• BRIEF
Nothing but the lines from the one with "-7,7 +7,7 @@ const TryDemoLink" down to the one with "-16,7 +16,7 @@" should be returned, exactly and with both ends included, from the material below.

• SUPPLIED RECORDS

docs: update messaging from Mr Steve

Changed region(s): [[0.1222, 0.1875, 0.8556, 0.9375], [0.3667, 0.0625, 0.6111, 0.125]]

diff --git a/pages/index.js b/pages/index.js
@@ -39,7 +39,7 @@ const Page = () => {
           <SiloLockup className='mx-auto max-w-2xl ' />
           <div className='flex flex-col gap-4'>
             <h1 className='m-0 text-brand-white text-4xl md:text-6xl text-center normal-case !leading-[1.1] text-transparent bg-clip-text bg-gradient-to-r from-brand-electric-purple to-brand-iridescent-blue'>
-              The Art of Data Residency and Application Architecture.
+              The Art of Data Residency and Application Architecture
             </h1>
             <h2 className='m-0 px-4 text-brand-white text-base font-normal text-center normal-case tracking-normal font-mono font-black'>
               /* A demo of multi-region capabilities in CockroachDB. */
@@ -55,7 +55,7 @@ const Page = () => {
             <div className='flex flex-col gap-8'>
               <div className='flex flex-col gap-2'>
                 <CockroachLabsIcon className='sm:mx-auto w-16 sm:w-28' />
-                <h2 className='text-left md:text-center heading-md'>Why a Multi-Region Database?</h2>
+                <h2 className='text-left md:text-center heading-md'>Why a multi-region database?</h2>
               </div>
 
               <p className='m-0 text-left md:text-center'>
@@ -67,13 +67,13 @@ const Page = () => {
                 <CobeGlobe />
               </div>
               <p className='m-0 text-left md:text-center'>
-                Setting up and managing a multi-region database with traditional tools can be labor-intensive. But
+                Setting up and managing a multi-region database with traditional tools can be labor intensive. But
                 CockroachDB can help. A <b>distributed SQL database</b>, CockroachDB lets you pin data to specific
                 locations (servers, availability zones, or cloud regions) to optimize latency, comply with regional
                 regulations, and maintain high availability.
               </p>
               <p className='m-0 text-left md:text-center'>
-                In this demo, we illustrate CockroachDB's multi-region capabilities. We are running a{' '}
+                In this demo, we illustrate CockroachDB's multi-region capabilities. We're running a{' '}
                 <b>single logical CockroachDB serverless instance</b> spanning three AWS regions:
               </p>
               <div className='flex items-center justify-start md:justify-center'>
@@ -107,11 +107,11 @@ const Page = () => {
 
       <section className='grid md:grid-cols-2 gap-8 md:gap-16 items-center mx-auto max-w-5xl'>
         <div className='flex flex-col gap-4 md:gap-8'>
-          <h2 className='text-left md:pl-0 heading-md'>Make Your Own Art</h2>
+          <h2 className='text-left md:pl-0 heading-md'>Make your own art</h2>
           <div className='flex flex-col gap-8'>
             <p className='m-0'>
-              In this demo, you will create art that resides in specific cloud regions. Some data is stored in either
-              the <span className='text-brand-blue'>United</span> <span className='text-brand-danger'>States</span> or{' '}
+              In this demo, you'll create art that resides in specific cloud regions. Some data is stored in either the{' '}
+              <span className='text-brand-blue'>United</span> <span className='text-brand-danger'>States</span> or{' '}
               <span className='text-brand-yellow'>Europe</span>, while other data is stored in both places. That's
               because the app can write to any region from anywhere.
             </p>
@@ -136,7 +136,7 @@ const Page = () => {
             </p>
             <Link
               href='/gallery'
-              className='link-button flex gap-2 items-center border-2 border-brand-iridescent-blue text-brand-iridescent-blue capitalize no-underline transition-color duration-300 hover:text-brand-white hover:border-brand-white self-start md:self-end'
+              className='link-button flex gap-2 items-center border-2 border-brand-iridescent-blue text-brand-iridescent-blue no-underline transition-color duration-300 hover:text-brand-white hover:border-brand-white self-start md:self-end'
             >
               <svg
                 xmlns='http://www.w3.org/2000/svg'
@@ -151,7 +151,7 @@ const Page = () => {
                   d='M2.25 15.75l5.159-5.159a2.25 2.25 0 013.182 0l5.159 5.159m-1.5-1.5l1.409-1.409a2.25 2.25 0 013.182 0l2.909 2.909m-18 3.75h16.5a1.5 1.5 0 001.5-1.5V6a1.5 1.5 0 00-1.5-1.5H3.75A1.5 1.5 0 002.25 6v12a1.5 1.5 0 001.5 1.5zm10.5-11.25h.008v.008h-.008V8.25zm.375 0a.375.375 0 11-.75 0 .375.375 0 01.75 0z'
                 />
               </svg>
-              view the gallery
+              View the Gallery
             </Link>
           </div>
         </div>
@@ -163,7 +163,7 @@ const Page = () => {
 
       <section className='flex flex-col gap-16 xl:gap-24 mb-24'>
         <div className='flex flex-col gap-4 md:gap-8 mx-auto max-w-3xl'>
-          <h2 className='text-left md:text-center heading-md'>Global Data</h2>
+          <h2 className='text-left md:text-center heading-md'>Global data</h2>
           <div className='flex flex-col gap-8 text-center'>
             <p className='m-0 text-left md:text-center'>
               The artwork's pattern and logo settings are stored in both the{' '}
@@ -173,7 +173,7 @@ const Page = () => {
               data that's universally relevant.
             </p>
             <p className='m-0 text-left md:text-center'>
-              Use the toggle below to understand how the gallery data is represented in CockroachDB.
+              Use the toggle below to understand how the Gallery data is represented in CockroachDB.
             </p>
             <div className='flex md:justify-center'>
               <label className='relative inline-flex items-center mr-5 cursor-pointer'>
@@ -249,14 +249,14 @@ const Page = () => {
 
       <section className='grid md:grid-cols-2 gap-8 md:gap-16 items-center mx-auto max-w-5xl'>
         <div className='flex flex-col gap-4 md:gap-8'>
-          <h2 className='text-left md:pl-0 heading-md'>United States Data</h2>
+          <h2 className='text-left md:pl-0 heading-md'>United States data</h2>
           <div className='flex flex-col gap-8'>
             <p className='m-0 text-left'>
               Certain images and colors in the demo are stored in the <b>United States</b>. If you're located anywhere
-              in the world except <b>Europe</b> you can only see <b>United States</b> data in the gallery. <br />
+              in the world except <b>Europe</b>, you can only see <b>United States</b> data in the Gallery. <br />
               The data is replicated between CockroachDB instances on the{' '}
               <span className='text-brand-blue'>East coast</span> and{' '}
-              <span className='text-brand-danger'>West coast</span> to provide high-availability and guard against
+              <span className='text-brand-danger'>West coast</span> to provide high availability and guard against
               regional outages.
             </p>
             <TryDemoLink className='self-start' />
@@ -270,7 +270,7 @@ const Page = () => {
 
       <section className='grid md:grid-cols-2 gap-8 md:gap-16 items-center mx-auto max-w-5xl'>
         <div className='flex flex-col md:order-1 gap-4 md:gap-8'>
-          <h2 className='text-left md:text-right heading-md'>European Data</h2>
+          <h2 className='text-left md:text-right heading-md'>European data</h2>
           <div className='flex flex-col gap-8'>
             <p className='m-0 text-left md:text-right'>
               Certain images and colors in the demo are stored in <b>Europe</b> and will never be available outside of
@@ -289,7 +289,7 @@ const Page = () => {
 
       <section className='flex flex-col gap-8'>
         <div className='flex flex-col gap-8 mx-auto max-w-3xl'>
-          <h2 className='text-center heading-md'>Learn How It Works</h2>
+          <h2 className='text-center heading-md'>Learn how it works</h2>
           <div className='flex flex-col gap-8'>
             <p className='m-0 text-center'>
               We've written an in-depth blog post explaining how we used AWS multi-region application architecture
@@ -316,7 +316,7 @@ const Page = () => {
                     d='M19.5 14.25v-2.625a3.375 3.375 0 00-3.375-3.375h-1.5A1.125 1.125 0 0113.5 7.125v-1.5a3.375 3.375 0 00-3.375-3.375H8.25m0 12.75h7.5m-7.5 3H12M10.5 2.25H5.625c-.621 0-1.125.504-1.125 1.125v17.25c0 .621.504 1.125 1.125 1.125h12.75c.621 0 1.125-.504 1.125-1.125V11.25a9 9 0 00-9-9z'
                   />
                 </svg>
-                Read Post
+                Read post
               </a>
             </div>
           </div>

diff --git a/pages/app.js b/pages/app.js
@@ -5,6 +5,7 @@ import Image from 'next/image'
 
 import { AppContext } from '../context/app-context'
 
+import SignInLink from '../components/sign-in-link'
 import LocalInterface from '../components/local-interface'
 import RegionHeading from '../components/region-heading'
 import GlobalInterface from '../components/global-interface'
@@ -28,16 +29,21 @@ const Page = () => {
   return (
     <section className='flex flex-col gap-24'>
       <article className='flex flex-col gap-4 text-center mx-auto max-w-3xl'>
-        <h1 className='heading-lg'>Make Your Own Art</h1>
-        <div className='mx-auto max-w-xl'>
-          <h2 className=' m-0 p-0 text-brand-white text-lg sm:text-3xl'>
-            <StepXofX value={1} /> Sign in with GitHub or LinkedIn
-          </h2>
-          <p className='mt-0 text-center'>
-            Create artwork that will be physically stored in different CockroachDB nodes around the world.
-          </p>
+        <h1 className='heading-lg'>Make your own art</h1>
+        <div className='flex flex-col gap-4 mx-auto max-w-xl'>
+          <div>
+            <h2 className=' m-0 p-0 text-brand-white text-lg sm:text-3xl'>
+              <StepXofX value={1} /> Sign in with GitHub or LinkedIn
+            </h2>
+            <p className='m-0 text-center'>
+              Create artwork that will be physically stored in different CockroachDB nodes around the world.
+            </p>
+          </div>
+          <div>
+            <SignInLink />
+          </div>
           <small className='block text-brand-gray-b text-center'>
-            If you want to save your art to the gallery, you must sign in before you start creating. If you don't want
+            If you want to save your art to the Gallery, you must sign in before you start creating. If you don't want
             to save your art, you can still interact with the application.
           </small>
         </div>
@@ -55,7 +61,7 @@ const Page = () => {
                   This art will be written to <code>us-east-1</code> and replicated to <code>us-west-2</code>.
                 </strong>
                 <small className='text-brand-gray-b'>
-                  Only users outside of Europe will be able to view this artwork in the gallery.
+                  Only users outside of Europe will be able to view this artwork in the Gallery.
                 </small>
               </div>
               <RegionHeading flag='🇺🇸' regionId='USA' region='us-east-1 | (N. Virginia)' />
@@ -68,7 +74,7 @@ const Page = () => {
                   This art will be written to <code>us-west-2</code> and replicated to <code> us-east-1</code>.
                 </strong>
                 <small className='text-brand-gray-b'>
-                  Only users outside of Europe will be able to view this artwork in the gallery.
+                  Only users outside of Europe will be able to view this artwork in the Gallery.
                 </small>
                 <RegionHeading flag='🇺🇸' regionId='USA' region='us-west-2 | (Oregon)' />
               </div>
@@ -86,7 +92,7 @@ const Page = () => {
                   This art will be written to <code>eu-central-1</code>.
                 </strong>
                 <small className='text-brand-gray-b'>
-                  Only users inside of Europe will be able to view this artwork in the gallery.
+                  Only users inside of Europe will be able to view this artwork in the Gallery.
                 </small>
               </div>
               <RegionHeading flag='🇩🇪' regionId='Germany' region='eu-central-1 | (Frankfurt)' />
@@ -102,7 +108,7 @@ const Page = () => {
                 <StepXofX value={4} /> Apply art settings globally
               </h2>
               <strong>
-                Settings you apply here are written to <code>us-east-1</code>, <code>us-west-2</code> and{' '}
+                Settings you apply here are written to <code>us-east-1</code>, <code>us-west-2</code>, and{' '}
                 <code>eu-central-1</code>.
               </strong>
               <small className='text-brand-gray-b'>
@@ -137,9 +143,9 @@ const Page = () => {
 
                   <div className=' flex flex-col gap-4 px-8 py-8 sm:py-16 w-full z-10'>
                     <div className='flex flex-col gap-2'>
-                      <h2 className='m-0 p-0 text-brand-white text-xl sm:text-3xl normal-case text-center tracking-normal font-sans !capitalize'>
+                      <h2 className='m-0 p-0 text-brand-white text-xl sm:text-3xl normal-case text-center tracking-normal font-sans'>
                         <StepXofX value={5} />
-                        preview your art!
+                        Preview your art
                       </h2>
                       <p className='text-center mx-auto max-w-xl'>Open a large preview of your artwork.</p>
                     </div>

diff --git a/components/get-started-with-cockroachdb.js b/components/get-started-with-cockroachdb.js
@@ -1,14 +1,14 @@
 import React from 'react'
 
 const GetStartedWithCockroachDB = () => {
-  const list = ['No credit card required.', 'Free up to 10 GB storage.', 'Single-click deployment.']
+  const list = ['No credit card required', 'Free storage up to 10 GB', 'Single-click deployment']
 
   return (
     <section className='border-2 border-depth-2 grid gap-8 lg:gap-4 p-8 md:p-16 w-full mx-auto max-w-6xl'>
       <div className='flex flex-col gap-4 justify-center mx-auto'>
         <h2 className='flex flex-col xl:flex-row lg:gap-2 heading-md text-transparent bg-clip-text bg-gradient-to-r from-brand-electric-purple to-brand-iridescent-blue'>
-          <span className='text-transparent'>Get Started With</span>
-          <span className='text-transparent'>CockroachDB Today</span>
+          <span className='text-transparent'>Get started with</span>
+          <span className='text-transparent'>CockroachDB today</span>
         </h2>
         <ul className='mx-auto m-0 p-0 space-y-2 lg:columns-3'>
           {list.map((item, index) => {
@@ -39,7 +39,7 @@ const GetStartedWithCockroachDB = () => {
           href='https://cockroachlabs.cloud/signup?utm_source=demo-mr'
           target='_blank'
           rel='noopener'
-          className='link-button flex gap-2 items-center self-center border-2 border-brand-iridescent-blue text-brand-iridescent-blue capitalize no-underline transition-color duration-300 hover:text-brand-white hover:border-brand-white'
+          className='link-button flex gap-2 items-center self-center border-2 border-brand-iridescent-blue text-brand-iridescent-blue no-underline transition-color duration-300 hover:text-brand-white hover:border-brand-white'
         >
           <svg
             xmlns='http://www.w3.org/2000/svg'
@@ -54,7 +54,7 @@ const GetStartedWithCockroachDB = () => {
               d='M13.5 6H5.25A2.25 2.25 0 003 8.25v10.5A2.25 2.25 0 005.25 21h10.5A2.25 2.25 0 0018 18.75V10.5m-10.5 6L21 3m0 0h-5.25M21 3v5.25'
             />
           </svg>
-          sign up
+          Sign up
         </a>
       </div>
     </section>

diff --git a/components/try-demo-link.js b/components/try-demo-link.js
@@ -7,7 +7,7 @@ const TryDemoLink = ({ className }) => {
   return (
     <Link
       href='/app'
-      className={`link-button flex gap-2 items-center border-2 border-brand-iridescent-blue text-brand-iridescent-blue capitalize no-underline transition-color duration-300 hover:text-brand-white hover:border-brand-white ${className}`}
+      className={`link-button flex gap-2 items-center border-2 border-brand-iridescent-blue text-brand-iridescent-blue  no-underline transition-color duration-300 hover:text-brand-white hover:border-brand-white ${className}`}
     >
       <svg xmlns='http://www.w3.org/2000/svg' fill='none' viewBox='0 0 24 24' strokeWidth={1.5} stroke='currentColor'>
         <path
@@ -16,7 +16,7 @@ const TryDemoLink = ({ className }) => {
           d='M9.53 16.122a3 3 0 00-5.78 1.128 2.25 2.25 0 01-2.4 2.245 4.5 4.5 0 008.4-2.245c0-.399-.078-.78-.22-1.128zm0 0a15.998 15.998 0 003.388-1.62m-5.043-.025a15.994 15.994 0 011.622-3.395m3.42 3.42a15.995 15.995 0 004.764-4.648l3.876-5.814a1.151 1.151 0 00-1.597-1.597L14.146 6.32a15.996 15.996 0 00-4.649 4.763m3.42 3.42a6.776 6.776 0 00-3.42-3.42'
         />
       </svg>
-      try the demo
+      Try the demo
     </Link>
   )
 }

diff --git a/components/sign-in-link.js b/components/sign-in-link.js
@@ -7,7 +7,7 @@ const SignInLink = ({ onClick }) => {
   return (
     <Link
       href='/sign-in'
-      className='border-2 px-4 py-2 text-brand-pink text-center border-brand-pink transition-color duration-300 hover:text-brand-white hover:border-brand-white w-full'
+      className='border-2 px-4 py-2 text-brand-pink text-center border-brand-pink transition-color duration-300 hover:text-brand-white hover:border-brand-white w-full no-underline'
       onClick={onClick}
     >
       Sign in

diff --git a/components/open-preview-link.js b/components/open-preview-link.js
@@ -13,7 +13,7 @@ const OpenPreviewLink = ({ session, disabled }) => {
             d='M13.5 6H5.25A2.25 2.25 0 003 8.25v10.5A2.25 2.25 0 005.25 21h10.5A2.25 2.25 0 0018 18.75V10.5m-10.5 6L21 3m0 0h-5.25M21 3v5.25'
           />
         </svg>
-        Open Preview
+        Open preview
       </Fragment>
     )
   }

• WRITTEN ANSWER
@@ -7,7 +7,7 @@ const TryDemoLink = ({ className }) => {
   return (
     <Link
       href='/app'
-      className={`link-button flex gap-2 items-center border-2 border-brand-iridescent-blue text-brand-iridescent-blue capitalize no-underline transition-color duration-300 hover:text-brand-white hover:border-brand-white ${className}`}
+      className={`link-button flex gap-2 items-center border-2 border-brand-iridescent-blue text-brand-iridescent-blue  no-underline transition-color duration-300 hover:text-brand-white hover:border-brand-white ${className}`}
     >
       <svg xmlns='http://www.w3.org/2000/svg' fill='none' viewBox='0 0 24 24' strokeWidth={1.5} stroke='currentColor'>
         <path
@@ -16,7 +16,7 @@ const TryDemoLink = ({ className }) => {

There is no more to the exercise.